## Activity
The lines to copy are those in the listing that hold the word "data".

## Material provided
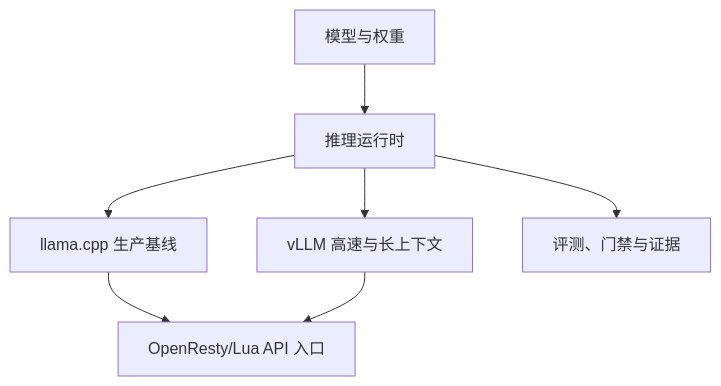
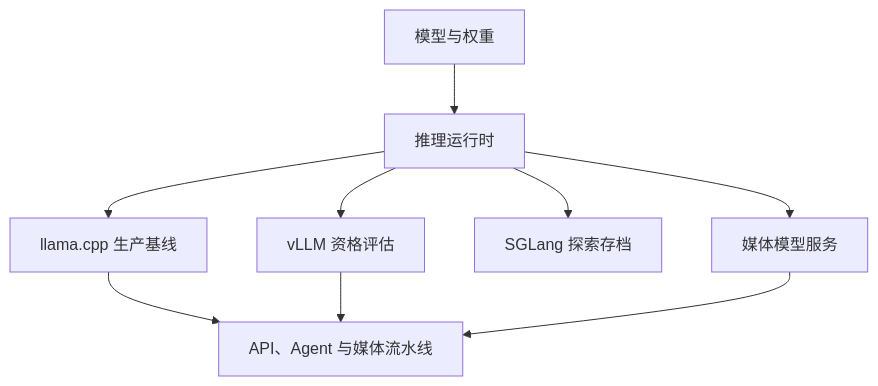
One commit to pwl1987-dev/unified-ai-platform changed the diagram in README.md. Above: the diagram before and after it, drawn with Mermaid. The commit also changed other lines of this file and 27 other files, not shown here.

````diff
--- a/README.md
+++ b/README.md
@@ -42,9 +58,11 @@
 ```mermaid
 flowchart TD
     A[模型与权重] --> B[推理运行时]
     B --> C[llama.cpp 生产基线]
-    B --> D[vLLM 高速与长上下文]
-    B --> E[评测、门禁与证据]
-    C --> F[OpenResty/Lua API 入口]
-    D --> F
+    B --> D[vLLM 资格评估]
+    B --> E[SGLang 探索存档]
+    B --> F[媒体模型服务]
+    C --> G[API、Agent 与媒体流水线]
+    D --> G
+    F --> G
 ```
````
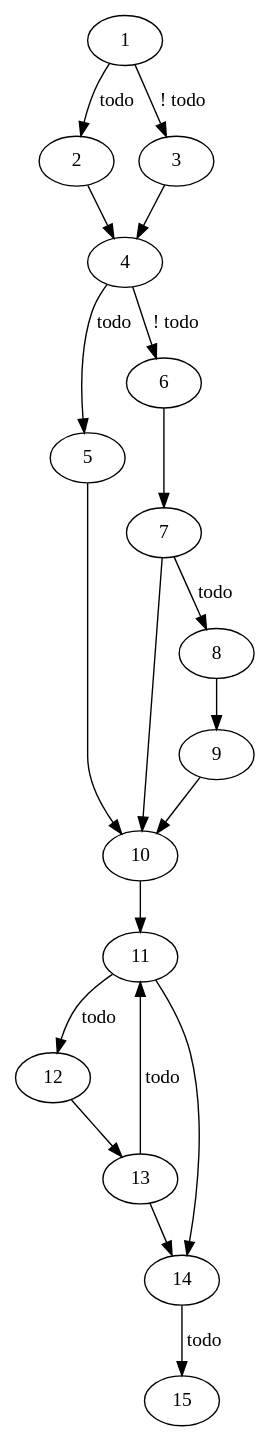
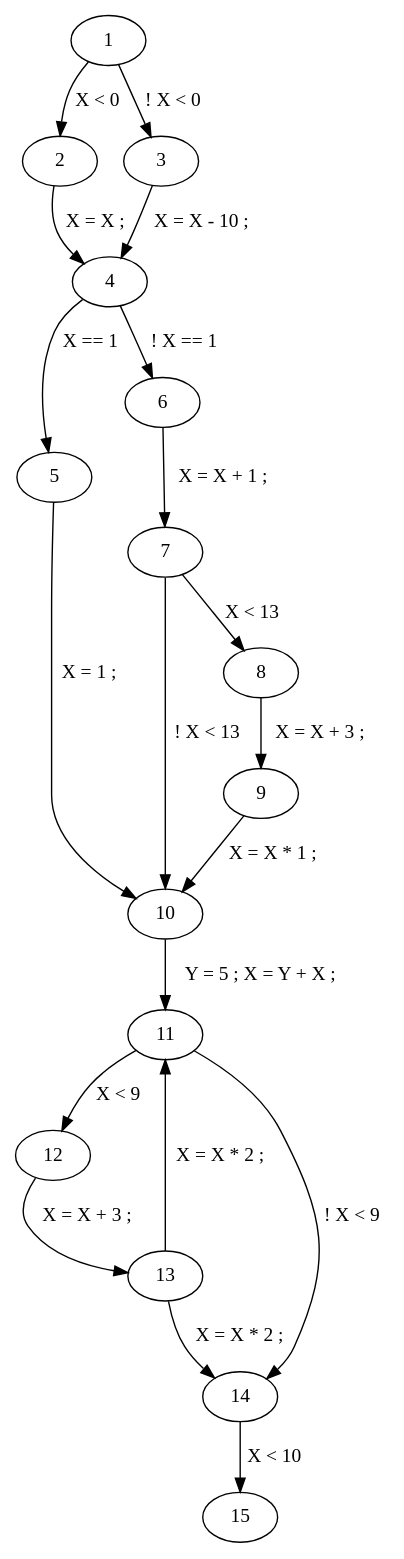
Before and after one commit to pvnieo/ivf-program-verifier: the diagram in cfg.dot, drawn with Graphviz. The commit also changed 9 other files, not shown here.

```diff
--- a/cfg.dot
+++ b/cfg.dot
@@ -1,36 +1,36 @@
 strict digraph  {
 1 [label=1];
 2 [label=2];
 3 [label=3];
 4 [label=4];
 5 [label=5];
 6 [label=6];
 7 [label=7];
 8 [label=8];
 9 [label=9];
 10 [label=10];
 11 [label=11];
 12 [label=12];
 13 [label=13];
 14 [label=14];
 15 [label=15];
-1 -> 2  [label=todo];
-1 -> 3  [label="! todo"];
-2 -> 4;
-3 -> 4;
-4 -> 5  [label=todo];
-4 -> 6  [label="! todo"];
-5 -> 10;
-6 -> 7;
-7 -> 8  [label=todo];
-7 -> 10;
-8 -> 9;
-9 -> 10;
-10 -> 11;
-11 -> 12  [label=todo];
-11 -> 14;
-12 -> 13;
-13 -> 11  [label=todo];
-13 -> 14;
-14 -> 15  [label=todo];
+1 -> 2  [label="X < 0"];
+1 -> 3  [label="! X < 0"];
+2 -> 4  [label="X = X ; "];
+3 -> 4  [label="X = X - 10 ; "];
+4 -> 5  [label="X == 1"];
+4 -> 6  [label="! X == 1"];
+5 -> 10  [label="X = 1 ; "];
+6 -> 7  [label="X = X + 1 ; "];
+7 -> 8  [label="X < 13"];
+7 -> 10  [label="! X < 13"];
+8 -> 9  [label="X = X + 3 ; "];
+9 -> 10  [label="X = X * 1 ; "];
+10 -> 11  [label="Y = 5 ; X = Y + X ; "];
+11 -> 12  [label="X < 9"];
+11 -> 14  [label="! X < 9"];
+12 -> 13  [label="X = X + 3 ; "];
+13 -> 11  [label="X = X * 2 ; "];
+13 -> 14  [label="X = X * 2 ; "];
+14 -> 15  [label="X < 10"];
 }
```
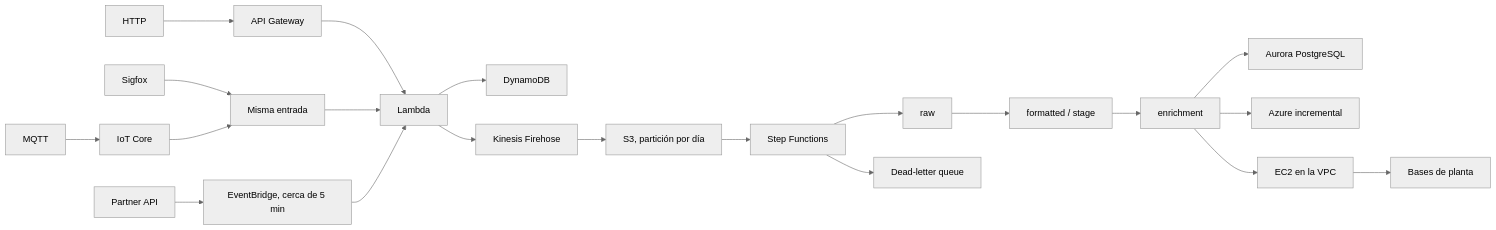
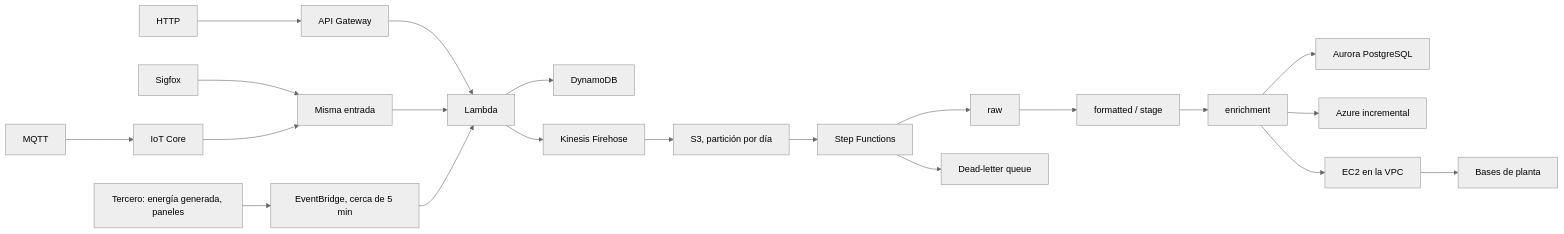
One commit to garicharo/serverless-iot-pipeline changed the third of 6 diagrams in README.md. Above: the diagram before and after it, drawn with Mermaid (neutral theme). The commit also changed other lines of this file and 2 other files, not shown here.

````diff
--- a/README.md
+++ b/README.md
@@ -111,23 +127,23 @@
 ```mermaid
 flowchart LR
   mqtt["MQTT"] --> iot["IoT Core"]
   sigfox["Sigfox"] --> door["Misma entrada"]
   http["HTTP"] --> apigw["API Gateway"]
   iot --> door
   apigw --> lambda["Lambda"]
   door --> lambda
-  partner["Partner API"] --> poll["EventBridge, cerca de 5 min"]
+  partner["Tercero: energía generada, paneles"] --> poll["EventBridge, cerca de 5 min"]
   poll --> lambda
   lambda --> dynamo["DynamoDB"]
   lambda --> firehose["Kinesis Firehose"]
   firehose --> s3["S3, partición por día"]
   s3 --> steps["Step Functions"]
   steps --> raw["raw"]
   raw --> stage["formatted / stage"]
   stage --> enrich["enrichment"]
   steps --> dlq["Dead-letter queue"]
   enrich --> aurora["Aurora PostgreSQL"]
   enrich --> azure["Azure incremental"]
   enrich --> ec2["EC2 en la VPC"]
   ec2 --> plant["Bases de planta"]
 ```
````
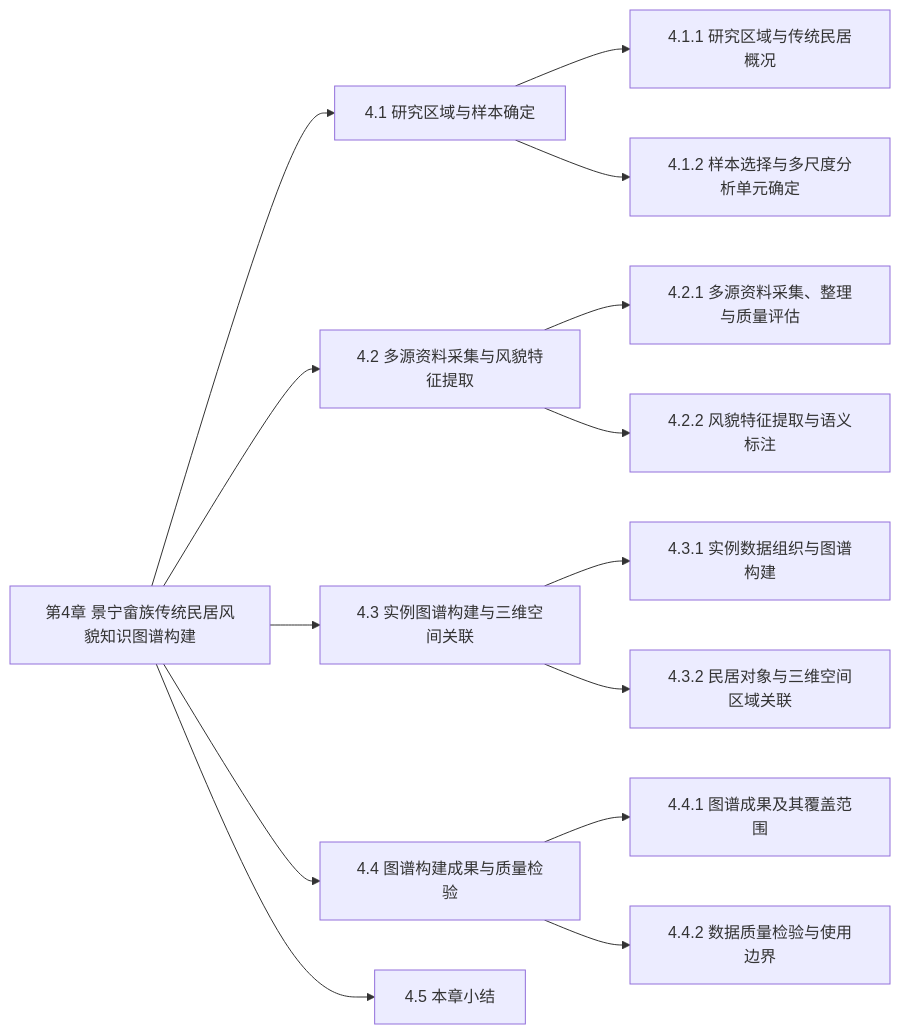
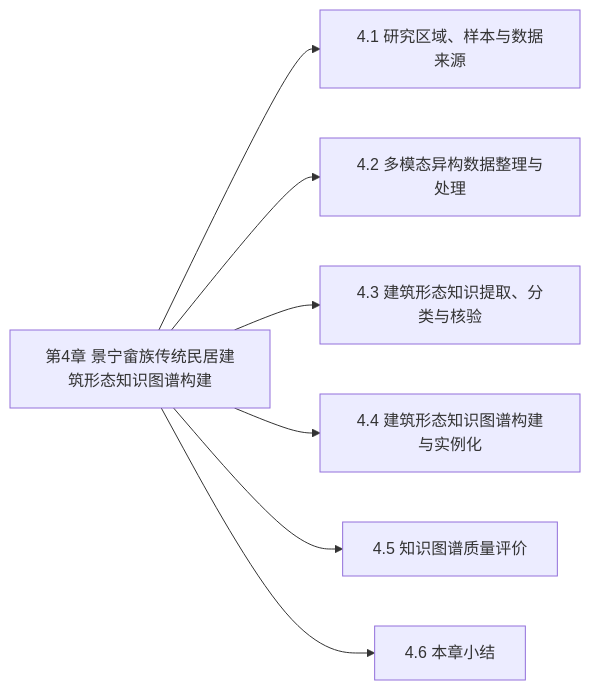
The diagram in 论文章节/章节导航/04-景宁实例.md (WYLINX601/Linx_paper), drawn with Mermaid before and after one commit. The commit also changed other lines of this file and 147 other files, not shown here.

````diff
--- a/论文章节/章节导航/04-景宁实例.md
+++ b/论文章节/章节导航/04-景宁实例.md
@@ -92,30 +84,16 @@
 ```mermaid
 flowchart LR
-  chapter-4["第4章 景宁畲族传统民居风貌知识图谱构建"]
-  section-4-sampling["4.1 研究区域与样本确定"]
+  chapter-4["第4章 景宁畲族传统民居建筑形态知识图谱构建"]
+  section-4-sampling["4.1 研究区域、样本与数据来源"]
   chapter-4 --> section-4-sampling
-  section-2-2["4.1.1 研究区域与传统民居概况"]
-  section-4-sampling --> section-2-2
-  section-2-1["4.1.2 样本选择与多尺度分析单元确定"]
-  section-4-sampling --> section-2-1
-  section-4-data-production["4.2 多源资料采集与风貌特征提取"]
+  section-4-data-production["4.2 多模态异构数据整理与处理"]
   chapter-4 --> section-4-data-production
-  section-2-4["4.2.1 多源资料采集、整理与质量评估"]
-  section-4-data-production --> section-2-4
-  section-4-2["4.2.2 风貌特征提取与语义标注"]
-  section-4-data-production --> section-4-2
-  section-4-instance-construction["4.3 实例图谱构建与三维空间关联"]
+  section-4-knowledge-extraction["4.3 建筑形态知识提取、分类与核验"]
+  chapter-4 --> section-4-knowledge-extraction
+  section-4-instance-construction["4.4 建筑形态知识图谱构建与实例化"]
   chapter-4 --> section-4-instance-construction
-  section-4-3["4.3.1 实例数据组织与图谱构建"]
-  section-4-instance-construction --> section-4-3
-  section-4-spatial-association["4.3.2 民居对象与三维空间区域关联"]
-  section-4-instance-construction --> section-4-spatial-association
-  section-4-4["4.4 图谱构建成果与质量检验"]
+  section-4-4["4.5 知识图谱质量评价"]
   chapter-4 --> section-4-4
-  sub-case-coverage["4.4.1 图谱成果及其覆盖范围"]
-  section-4-4 --> sub-case-coverage
-  sub-case-quality["4.4.2 数据质量检验与使用边界"]
-  section-4-4 --> sub-case-quality
-  section-4-5["4.5 本章小结"]
+  section-4-5["4.6 本章小结"]
   chapter-4 --> section-4-5
 ```
````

## The answer
-  section-4-data-production["4.2 多源资料采集与风貌特征提取"]
+  section-4-data-production["4.2 多模态异构数据整理与处理"]
   chapter-4 --> section-4-data-production
-  section-4-data-production --> section-2-4
-  section-4-data-production --> section-4-2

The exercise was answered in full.